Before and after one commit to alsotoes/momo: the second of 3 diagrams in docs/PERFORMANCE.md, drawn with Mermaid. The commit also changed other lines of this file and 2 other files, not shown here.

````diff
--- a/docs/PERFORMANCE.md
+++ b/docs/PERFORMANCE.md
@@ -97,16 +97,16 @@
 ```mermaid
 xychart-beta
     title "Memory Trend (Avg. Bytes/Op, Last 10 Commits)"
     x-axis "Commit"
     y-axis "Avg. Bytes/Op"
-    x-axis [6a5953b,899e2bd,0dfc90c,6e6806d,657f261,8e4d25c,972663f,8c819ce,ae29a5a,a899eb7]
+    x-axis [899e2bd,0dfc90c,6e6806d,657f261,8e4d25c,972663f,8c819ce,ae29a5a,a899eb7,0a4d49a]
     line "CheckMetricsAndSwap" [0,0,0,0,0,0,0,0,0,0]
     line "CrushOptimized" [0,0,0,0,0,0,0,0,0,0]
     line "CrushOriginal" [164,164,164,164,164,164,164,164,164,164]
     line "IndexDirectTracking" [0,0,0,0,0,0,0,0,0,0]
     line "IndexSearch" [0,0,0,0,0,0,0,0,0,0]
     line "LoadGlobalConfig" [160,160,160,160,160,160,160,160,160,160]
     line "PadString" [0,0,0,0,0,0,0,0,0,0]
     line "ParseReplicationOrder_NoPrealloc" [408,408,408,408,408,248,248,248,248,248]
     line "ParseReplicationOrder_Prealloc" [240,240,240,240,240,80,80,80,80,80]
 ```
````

--*--

• Aim of the task
Report each line in the preceding entries that holds the string "Bytes".

• Exercise solution
     title "Memory Trend (Avg. Bytes/Op, Last 10 Commits)"
     y-axis "Avg. Bytes/Op"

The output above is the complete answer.